Early Life and Capture
Demasduit was Beothuk, an Indigenous people who traditionally occupied what is now Newfoundland. In March 1819, she was captured by Europeans who were on an expedition in Red Indian Lake. Demasduit’s niece Shawnadithit witnessed the event and later drew a map depicting where her aunt’s capture took place. When Demasduit’s husband and Beothuk chief, Nonosabasut (Nonosbawsut), came to rescue her, he was killed by settlers. Demasduit’s and Nonosabasut’s newborn baby died shortly after the tragic altercation took place.
Preservation of Beothuk Language
Two other Beothuk women were instrumental in the preservation of the Beothuk language. Oubee, a girl who was taken by the English from her home near Charles Brook in 1791, recorded the translation of 111 Beothuk words. Shawnadithit, who was brought to Scottish naturalist and merchant William Cormack in 1828, also recorded a Beothuk word list. Additionally, she drew maps of Beothuk territory and sketches of Beothuk material culture. (See also Indigenous Languages in Canada and Indigenous Territory.)
Sometime after her capture in 1819, Demasduit was brought to St John’s. Europeans unsuccessfully attempted to return her to her own people. She was unable to locate surviving family.
Demasduit likely died of tuberculosis. Her body was returned to Red Indian Lake in February 1820 by a party led by British naval officer David Buchan.
Did You Know?
While it has been said that the Beothuk are now extinct, Mi’kmaq oral tradition denies this claim. Indigenous oral histories teach that the Beothuk intermarried with other Indigenous nations along the mainland after they had been forced out of their coastal territories by settlers. According to this perspective, Beothuk descendants live on in other Indigenous communities.
Repatriation of Remains
In 1827, William Cormack saw Demasduit’s body, placed side by side with that of Nonosabasut, in an elevated sepulchre erected by the Beothuk. Cormack took their skulls and sent them to Edinburgh, Scotland, where they were eventually housed at the National Museum of Scotland.
In 2015, Chief Mi’sel Joe of the Miawpukek First Nation at Conne River began a process to repatriate the remains. Joe travelled to Scotland to view the remains and performed a sweetgrass ceremony for the Beothuk people, a spiritual purification ritual meant to wash away negative thoughts and feelings. In February 2016, Newfoundland and Labrador premier Dwight Ball officially wrote National Museums Scotland to ask them to return the Beothuk remains to Canada. This was followed by a similar request in November 2017 from the federal minister of Canadian Heritage, Mélanie Joly. In January 2019, Gordon Rintoul, director of National Museums Scotland, announced that an agreement was reached with Canadian authorities to have the remains returned to Canada. After much lobbying, the remains were returned to Newfoundland in 2020.

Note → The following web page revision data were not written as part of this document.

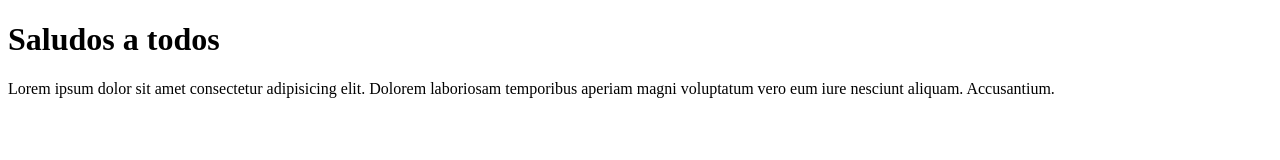
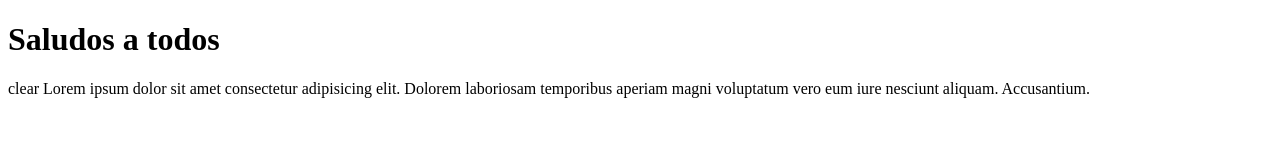
Before and after one commit to jag41l/clase, a plain HTML site: page index.html in a window 1280 px wide. Drawn offline with Linux system fonts and the light colour scheme.

Commit message:
final final

```diff
--- a/index.html
+++ b/index.html
@@ -8,6 +8,6 @@
 </head>
 <body>
     <h1>Saludos a todos</h1>
-    <p> Lorem ipsum dolor sit amet consectetur adipisicing elit. Dolorem laboriosam temporibus aperiam magni voluptatum vero eum iure nesciunt aliquam. Accusantium.</p>
+    <p>clear Lorem ipsum dolor sit amet consectetur adipisicing elit. Dolorem laboriosam temporibus aperiam magni voluptatum vero eum iure nesciunt aliquam. Accusantium.</p>
 </body>
 </html>
```
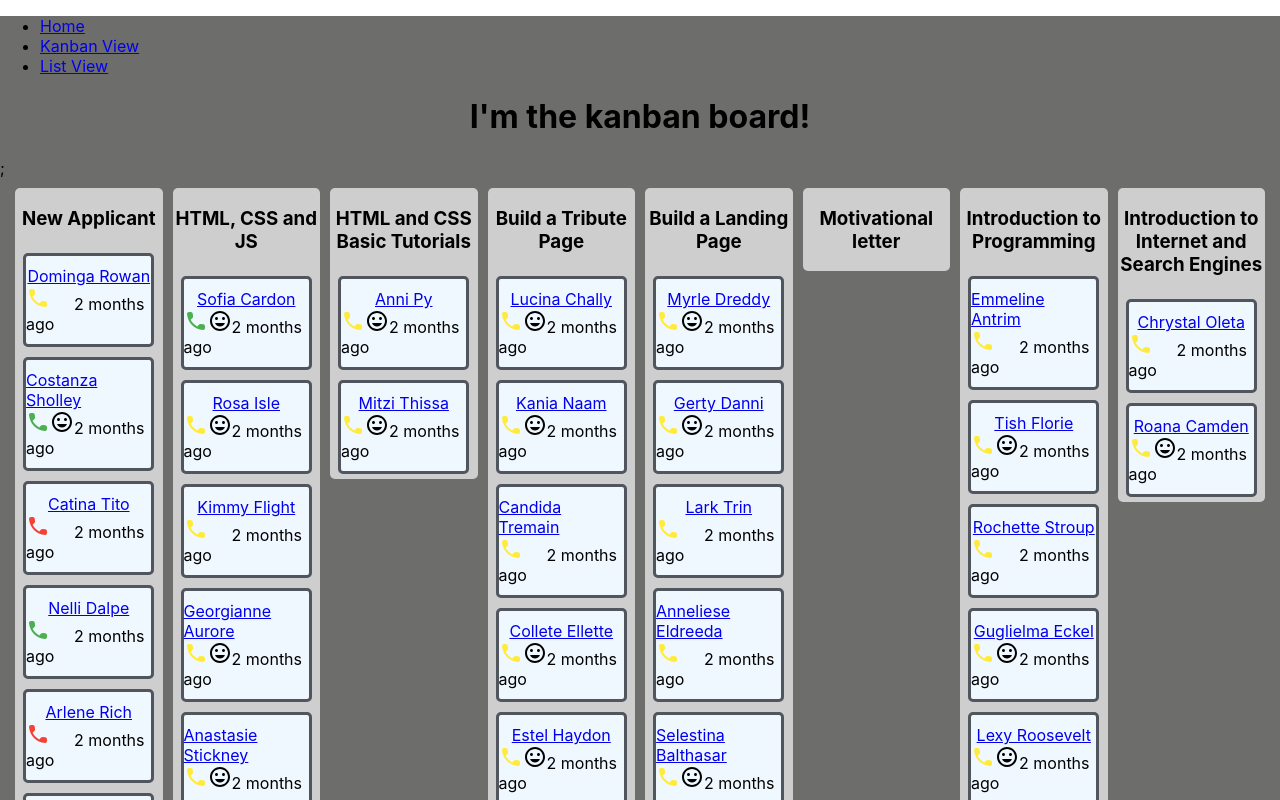
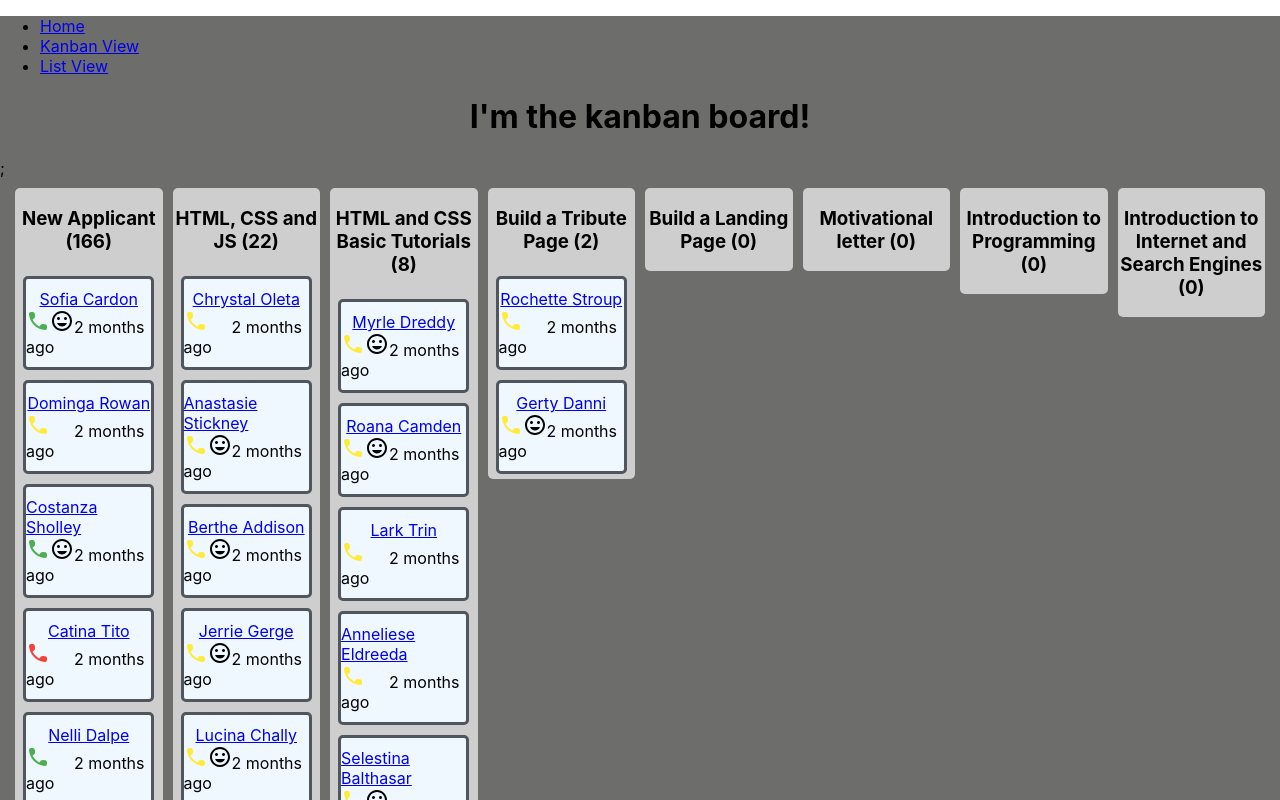
Before and after one commit to saeendamghanian/dashboard-kanban, a React (Create React App) app: page /kanban in a window 1280 px wide. Shown: the top 800 px of the page. Built offline with nearby package versions, Linux system fonts and the light colour scheme.

Commit message:
Modify Cards, Column & ColumnContainer

```diff
--- /dev/null
+++ b/src/components/Card.js
@@ -0,0 +1,14 @@
+import React from "react";
+import ApplicantLabel from "./ApplicantLabel";
+import IconContainer from "./IconContainer";
+
+const Card = ({ student }) => {
+  return (
+    <div className="card">
+      <ApplicantLabel student={student} />
+      <IconContainer student={student} />
+    </div>
+  );
+};
+
+export default Card;
--- a/src/components/Cards.js
+++ /dev/null
@@ -1,16 +0,0 @@
-import React from "react";
-import ApplicantLabel from "./ApplicantLabel";
-import IconContainer from "./IconContainer";
-
-const Cards = ({ students }) => {
-  return students
-    .map(student => (
-      <div className="card">
-        <ApplicantLabel student={student} />
-        <IconContainer student={student} />
-      </div>
-    ))
-    .reverse();
-};
-
-export default Cards;
--- a/src/components/Column.js
+++ b/src/components/Column.js
@@ -1,40 +1,15 @@
 import React from "react";
-import Cards from "./Cards";
+import Card from "./Card";
 
-const currentStep = student => {
-  let currentStepNum = 0;
-  // Find the approved steps.
-  const steps = student.steps.map(step => step.number).sort();
-  const approvedSteps = student.steps.filter(
-    step => step.status === "Approved"
-  );
-
-  // Find out on which step student is.
-  // if (approvedSteps.length > 0) {
-  //   approvedSteps.forEach(step => {
-  //     if (step.number > currentStepNum) {
-  //       currentStepNum = step.number;
-  //     }
-  //   });
-  // }
-  if (steps.length !== 0) {
-    currentStepNum = steps[steps.length - 1];
-  }
-
-  return currentStepNum;
-};
-
-const Column = ({ students, step }) => {
-  // Find the students which is allowed to be added to column.
-  const allowedStudents = students.filter(
-    student => currentStep(student) === step.number
-  );
-  console.log("columnComp", { allowedStudents, step });
+const Column = ({ allowedStudents, step }) => {
+  const card = allowedStudents
+    .map(student => <Card key={student._id} student={student} />)
+    .reverse();
 
   return (
     <div className="column">
-      <h3>{step.header}</h3>
-      <Cards key={students._id} students={allowedStudents} />
+      <h3>{`${step.header} (${allowedStudents.length})`}</h3>
+      {card}
     </div>
   );
 };
--- a/src/containers/ColumnsContainer.js
+++ b/src/containers/ColumnsContainer.js
@@ -41,15 +41,38 @@ export default class ColumnsContainer extends React.Component {
     });
   }
 
+  currentStep = student => {
+    let currentStepNum = 0;
+    // Find the approved steps.
+    const approvedSteps = student.steps.filter(
+      step => step.status === "Approved"
+    );
+    // Make an array of approved steps.
+    const steps = approvedSteps.map(step => step.number).sort();
+    // Select the right step.
+    if (steps.length !== 0) {
+      currentStepNum = steps[steps.length - 1];
+    }
+
+    return currentStepNum;
+  };
+
   render() {
     // Create a column for each step.
-    const columns = this.state.stepsList.map(step => (
-      <Column
-        key={step.number}
-        step={step}
-        students={this.state.studentsList}
-      />
-    ));
+    const columns = this.state.stepsList.map(step => {
+      // Find the students which is allowed to be added to column.
+      const allowedStudents = this.state.studentsList.filter(
+        student => this.currentStep(student) === step.number
+      );
+
+      return (
+        <Column
+          key={step.number}
+          step={step}
+          allowedStudents={allowedStudents}
+        />
+      );
+    });
 
     return <div className="column-container">{columns}</div>;
   }
```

Chief Mi’sel Joe believes that the repatriation of Demasduit and Nonosabasut’s remains could help to lessen Newfoundland’s “dark history.” In the past, Newfoundland’s school curricula erroneously blamed the extinction of the Beothuk on the Mi’kmaq. It accused the Mi’kmaq of killing off the Beothuk at the request of the French. The repatriation, Chief Mi’sel Joe believes, could lead to a chapter of reconciliation for the Indigenous and non-Indigenous peoples of Newfoundland and Labrador.
Demasduit’s written record of the Beothuk language has helped to preserve her people’s culture. In 2007, she was recognized by the Canadian government as a person of national historic significance.
The Mary March Provincial Museum in Grand Falls-Windsor, Newfoundland, was named for her, using an English version of her name. In 2022, the museum changed its name to the Demasduit Regional Museum. This was done out of respect for Demasduit and the Beothuk, and as a step toward reconciliation.